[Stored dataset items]
*** Begin section ***

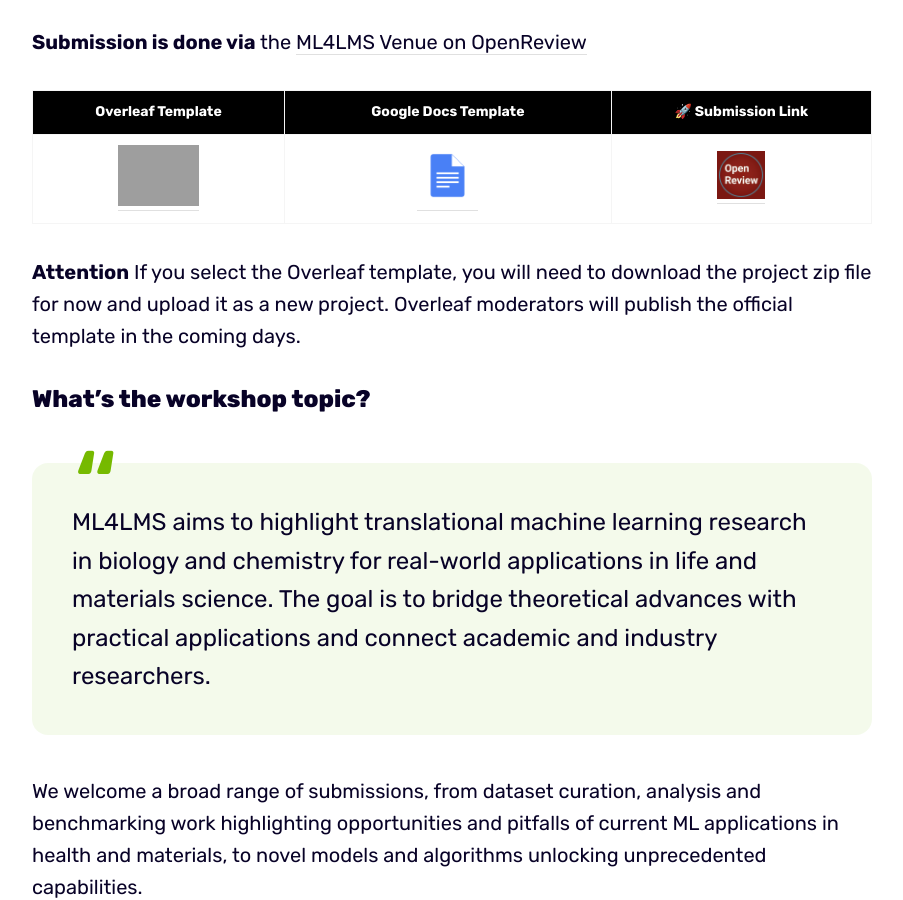
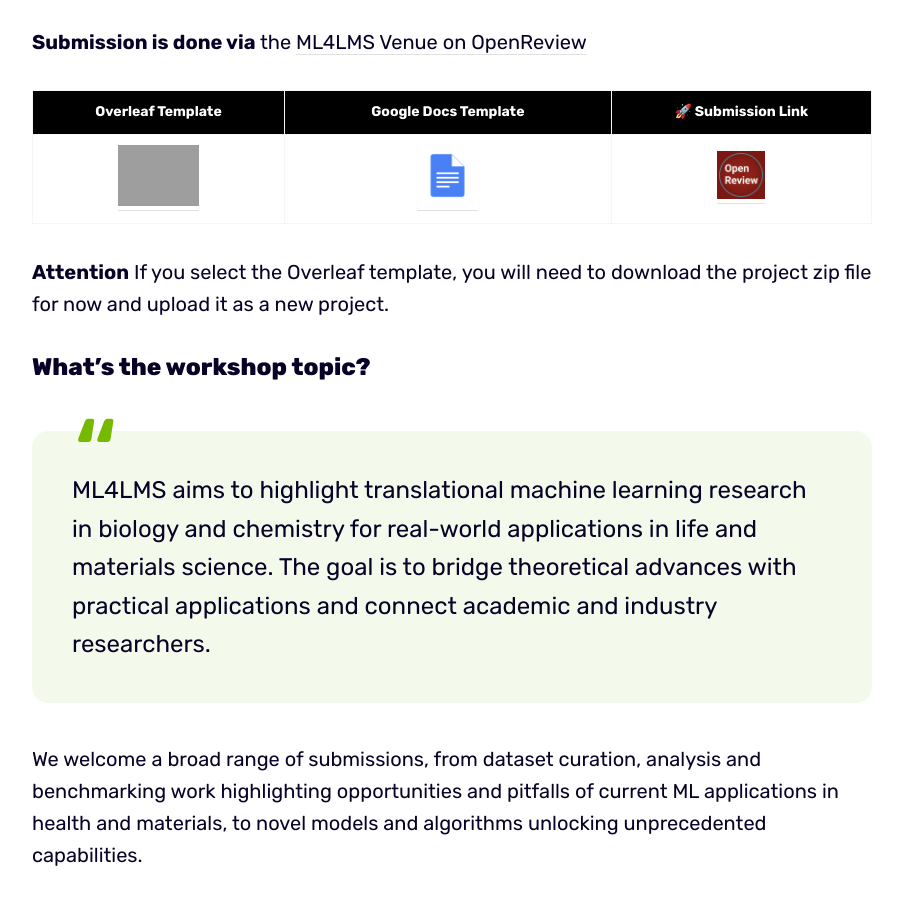
Before and after one commit to icml-ml4lms/icml-ml4lms.github.io, a Jekyll site: the page built from _pages/submissions.md, in a window 1280 px wide and 900 px high, scrolled down 478 px. Shown: the whole window, without its empty margins (188-1091 px from the left). Built offline with Jekyll 4.4.1, drawn with Linux system fonts in a browser that asks for light colours; grey boxes are pictures that could not be loaded.

Commit message:
Overleaf hot fix

```diff
--- a/_pages/submissions.md
+++ b/_pages/submissions.md
@@ -25,7 +25,8 @@
     </tr>
     <tr>
         <td>
-            <a href="https://www.overleaf.com/latex/templates/ml4lms-at-icml24-template/vrwkwmsgtqcs">
+            <!--<a href="https://www.overleaf.com/latex/templates/ml4lms-at-icml24-template/vrwkwmsgtqcs">-->
+            <a href="https://www.overleaf.com/read/txvrdpghbcnz#a0e022">
                 <img src="/images/overleaf.png" style="all: unset; width: 35%; transition: filter 0.3s;" onmouseover="this.style.filter='grayscale(100%)'" onmouseout="this.style.filter='none'">
             </a>
         </td>
@@ -44,9 +45,7 @@
 </div>
 
 **Attention**
-If you select the Overleaf template, you will need to download the project zip file for now and upload it as a new project. Overleaf moderators will publish the official template in the coming days.
-
-
+If you select the Overleaf template, you will need to download the project zip file for now and upload it as a new project.
 
 ### What's the workshop topic?
 > ML4LMS aims to highlight translational machine learning research in biology and chemistry for real-world applications in life and materials science. The goal is to bridge theoretical advances with practical applications and connect academic and industry researchers.
```
Also changed, not shown: 3 other files.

*** End section ***

Each line above gets copied exactly; leave the pictures out.

Before and after one commit to icml-ml4lms/icml-ml4lms.github.io, a Jekyll site: the page built from _pages/submissions.md, in a window 1280 px wide and 900 px high, scrolled down 478 px. Shown: the whole window, without its empty margins (188-1091 px from the left). Built offline with Jekyll 4.4.1, drawn with Linux system fonts in a browser that asks for light colours; grey boxes are pictures that could not be loaded.

Commit message:
Overleaf hot fix

```diff
--- a/_pages/submissions.md
+++ b/_pages/submissions.md
@@ -25,7 +25,8 @@
     </tr>
     <tr>
         <td>
-            <a href="https://www.overleaf.com/latex/templates/ml4lms-at-icml24-template/vrwkwmsgtqcs">
+            <!--<a href="https://www.overleaf.com/latex/templates/ml4lms-at-icml24-template/vrwkwmsgtqcs">-->
+            <a href="https://www.overleaf.com/read/txvrdpghbcnz#a0e022">
                 <img src="/images/overleaf.png" style="all: unset; width: 35%; transition: filter 0.3s;" onmouseover="this.style.filter='grayscale(100%)'" onmouseout="this.style.filter='none'">
             </a>
         </td>
@@ -44,9 +45,7 @@
 </div>
 
 **Attention**
-If you select the Overleaf template, you will need to download the project zip file for now and upload it as a new project. Overleaf moderators will publish the official template in the coming days.
-
-
+If you select the Overleaf template, you will need to download the project zip file for now and upload it as a new project.
 
 ### What's the workshop topic?
 > ML4LMS aims to highlight translational machine learning research in biology and chemistry for real-world applications in life and materials science. The goal is to bridge theoretical advances with practical applications and connect academic and industry researchers.
```
Also changed, not shown: 3 other files.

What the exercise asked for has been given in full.